Although the controversy over the school board’s policy requiring students to use the restrooms and locker rooms that match the gender that they were assigned at birth instantly became the highest-profile case of the court’s term so far, the dispute actually centers on more technical (and, some would say, rather dry) legal issues. In this case, the district court ruled against G.G., relying on a 1975 regulation that allows schools to provide “separate toilet, locker room, and shower facilities on the basis of sex,” as long as those facilities are comparable to those provided to the opposite sex. But, in January 2015, the Department of Education’s Office of Civil Rights issued an opinion letter stating that, if schools separate students in restrooms and locker rooms on the basis of their sex, a “school generally must treat transgender students consistent with their gender identity.” In light of the 2015 letter, the U.S. Court of Appeals for the 4th Circuit reversed and ruled for G.G. It relied on the Supreme Court’s 1997 decision in Auer v. Robbins, which held that courts generally should defer to an agency’s interpretation of its own regulation.
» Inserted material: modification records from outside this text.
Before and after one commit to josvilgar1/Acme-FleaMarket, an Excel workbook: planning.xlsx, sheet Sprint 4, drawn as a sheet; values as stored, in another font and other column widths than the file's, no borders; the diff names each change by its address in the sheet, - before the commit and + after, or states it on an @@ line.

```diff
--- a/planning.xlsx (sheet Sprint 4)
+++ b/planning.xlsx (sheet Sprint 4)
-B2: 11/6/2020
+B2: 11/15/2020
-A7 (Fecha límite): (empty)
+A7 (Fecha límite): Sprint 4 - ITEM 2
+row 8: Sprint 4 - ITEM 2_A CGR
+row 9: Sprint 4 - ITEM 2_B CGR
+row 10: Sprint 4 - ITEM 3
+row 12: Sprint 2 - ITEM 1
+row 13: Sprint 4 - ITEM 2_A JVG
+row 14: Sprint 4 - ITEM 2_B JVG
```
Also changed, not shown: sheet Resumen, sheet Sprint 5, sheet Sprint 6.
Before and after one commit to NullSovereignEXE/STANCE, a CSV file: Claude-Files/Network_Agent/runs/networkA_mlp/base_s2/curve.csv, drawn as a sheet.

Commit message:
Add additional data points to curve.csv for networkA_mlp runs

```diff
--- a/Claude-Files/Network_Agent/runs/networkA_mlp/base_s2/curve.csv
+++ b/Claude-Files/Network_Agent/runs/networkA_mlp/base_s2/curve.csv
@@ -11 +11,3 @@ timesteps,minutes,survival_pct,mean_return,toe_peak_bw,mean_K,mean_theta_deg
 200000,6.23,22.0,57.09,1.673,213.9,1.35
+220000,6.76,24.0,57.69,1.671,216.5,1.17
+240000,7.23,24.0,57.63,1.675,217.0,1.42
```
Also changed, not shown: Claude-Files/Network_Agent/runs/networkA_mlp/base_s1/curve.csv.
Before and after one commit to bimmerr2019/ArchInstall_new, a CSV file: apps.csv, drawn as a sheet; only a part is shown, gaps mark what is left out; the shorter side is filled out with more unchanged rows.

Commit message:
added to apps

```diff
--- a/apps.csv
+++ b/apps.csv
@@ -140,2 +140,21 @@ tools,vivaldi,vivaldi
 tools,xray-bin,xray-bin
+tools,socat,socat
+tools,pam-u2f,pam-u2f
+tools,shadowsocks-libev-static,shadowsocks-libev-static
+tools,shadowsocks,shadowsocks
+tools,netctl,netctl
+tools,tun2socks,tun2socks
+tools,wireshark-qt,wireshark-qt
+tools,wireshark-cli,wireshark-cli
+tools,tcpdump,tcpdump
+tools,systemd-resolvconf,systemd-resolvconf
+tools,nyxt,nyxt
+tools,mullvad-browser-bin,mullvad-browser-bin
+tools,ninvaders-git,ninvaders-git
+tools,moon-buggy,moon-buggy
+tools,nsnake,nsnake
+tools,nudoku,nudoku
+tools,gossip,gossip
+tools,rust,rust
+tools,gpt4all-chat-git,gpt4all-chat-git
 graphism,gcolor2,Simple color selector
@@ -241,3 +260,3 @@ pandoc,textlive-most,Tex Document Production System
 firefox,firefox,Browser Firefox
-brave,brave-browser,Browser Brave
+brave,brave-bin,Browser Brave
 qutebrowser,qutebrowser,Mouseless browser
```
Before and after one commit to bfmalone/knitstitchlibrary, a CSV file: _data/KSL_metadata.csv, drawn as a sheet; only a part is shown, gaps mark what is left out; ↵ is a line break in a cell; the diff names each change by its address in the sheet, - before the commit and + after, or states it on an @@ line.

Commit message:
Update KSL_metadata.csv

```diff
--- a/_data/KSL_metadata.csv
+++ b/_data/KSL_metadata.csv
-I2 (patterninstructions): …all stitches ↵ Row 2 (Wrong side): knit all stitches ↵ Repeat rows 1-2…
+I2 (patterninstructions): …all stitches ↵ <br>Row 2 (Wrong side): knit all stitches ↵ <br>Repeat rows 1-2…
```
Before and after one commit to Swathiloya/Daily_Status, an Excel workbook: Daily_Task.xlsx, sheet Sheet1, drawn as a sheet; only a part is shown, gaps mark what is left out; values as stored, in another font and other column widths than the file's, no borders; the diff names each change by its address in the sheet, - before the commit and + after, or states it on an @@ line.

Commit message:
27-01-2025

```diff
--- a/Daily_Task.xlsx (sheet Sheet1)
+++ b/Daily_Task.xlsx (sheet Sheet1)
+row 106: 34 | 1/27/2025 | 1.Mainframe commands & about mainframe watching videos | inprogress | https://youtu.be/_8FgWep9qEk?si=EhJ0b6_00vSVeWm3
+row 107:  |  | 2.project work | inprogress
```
Still, to see issues of gender identity being heard at the U.S. Supreme Court shows how far this issue has come in a relatively short period of time.

Any decision from the court, however, is likely to have a muted impact in Connecticut. Connecticut already protects against discrimination on the basis of gender identity and expression, in contrast to federal law which isn’t as explicit.

At the seminar, one of my law partners, Kevin Roy, suggested that employers who feel flummoxed by the legal rules, should approach the issue from the perspective of trying to treat employees with “dignity and respect”.  That may be the simplest and easiest way to tackle a still-evolving issue.

Silence May Not Be Golden When It Comes to the ADA’s Interactive Process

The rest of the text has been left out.